Channel 11 KTVA Norma Goodman Show 7/15/97, 30 min. VHS
Interview with Harry Ueno
Kimiko Ego, Civil Liberties Public Educ. Fund Project, Nov. 1996, in both VHS and DVD, 30 min.
Invisible Citizens: Japanese Americans
This documentary examines the lives of six Japanese Americans and explores how they have been affected by the internment. It is the first in-depth look at a group of people whose pride has kept their pain and suffering hidden from the general public. Keiko Tsuno, 1983, 58 min. VHS
Looking Like the Enemy
A bold and daring exploration into the often horrifying yet always ironic predicaments faced by American soldiers of Asian descent who fought in WWII, the Korean and Vietnam Wars. Breaking a legacy of silence, 18 veterans share tears, laughter and gut- wrenching experiences that help fill in the gaps that official history has left out. Robert A. Nakamura, dir., Karen L. Ishizuka, prod/writer, 52 min. VHS
60 Minutes A Look at Children’s Village at Manzanar CBS, 1997. 18 min. VHS
A lyrical, pensive documentary which captures Nakamura’s emotions upon visiting the Manzanar internment camp. As a Nisei (second generation Japanese American), he recalls his many childhood experiences in the concentration camp. Robert Nakamura, dir. Visual Communications, prod. 1971. 16 min. VHS
Meeting at Tule Lake

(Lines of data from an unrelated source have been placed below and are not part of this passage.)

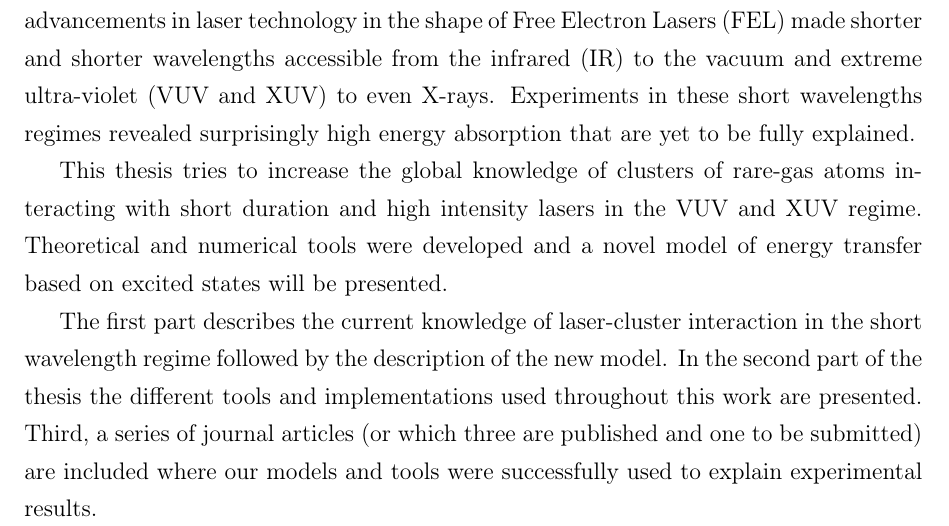
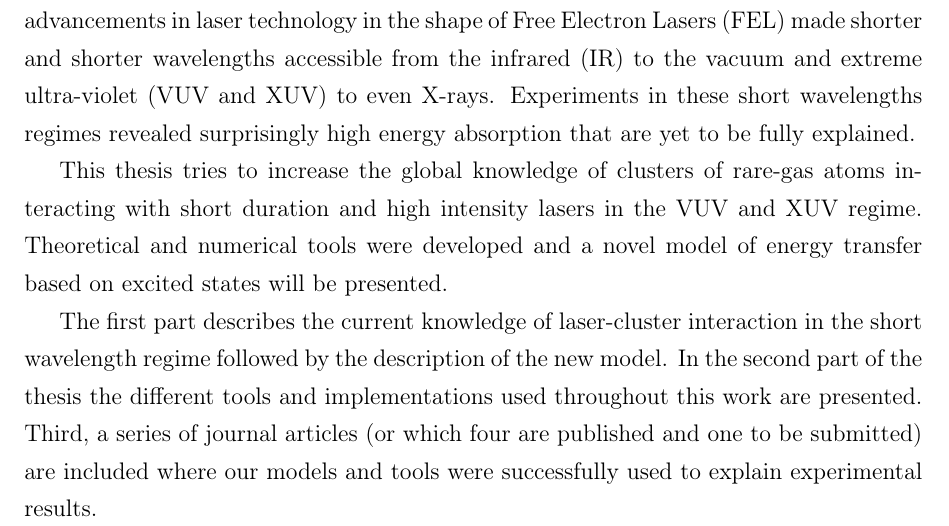
Before and after one commit to nbigaouette/thesis, a LaTeX thesis (thesis.tex, which reads summary.tex): part of page 3 of 151, cut so that both start at the same text. Compiled offline with pdfLaTeX.

Commit message:
4 articles published

```diff
--- a/summary.tex
+++ b/summary.tex
@@ -23,6 +23,6 @@ The first part describes the current knowledge of laser-cluster interaction in
 the short wavelength regime followed by the description of the new model. In the
 second part of the thesis the different tools and implementations used
 throughout this work are presented. Third, a series of journal articles (or
-which three are published and one to be submitted) are included where our models
+which four are published and one to be submitted) are included where our models
 and tools were successfully used to explain experimental results.
 }
```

Among the 10 internment camps that imprisoned 120,000 Japanese Americans during WWII, Tule Lake Segregation Center was the site for over 18,000 “disloyals.” Fifty years later, seven former internees discuss their past and how they came to terms with their identity, politically and socially, both during and after the camp experience. The viewer is challenged to reconsider what loyalty and citizenship really mean in a country deeply rooted in a history of racism. Created to be shown during a pilgrimage to Tule Lake in August 1994, Meeting at Tule Lake is the product of a community studies approach to research and teaching. Not only does this video attempt to historically contextualize the lives of these former internees, illustrating the regional and generational diversity within the Japanese American community; it also reflects Tsuchitani’s personal journey to come to terms with his past as a Sansei (third generation) whose parents were sent there in 1942 as teens. Screened at various Asian Pacific American community events, it has served as an important catalyst for collective dialogue and understanding across generations about the impact of internment on the development of a communal and individual Japanese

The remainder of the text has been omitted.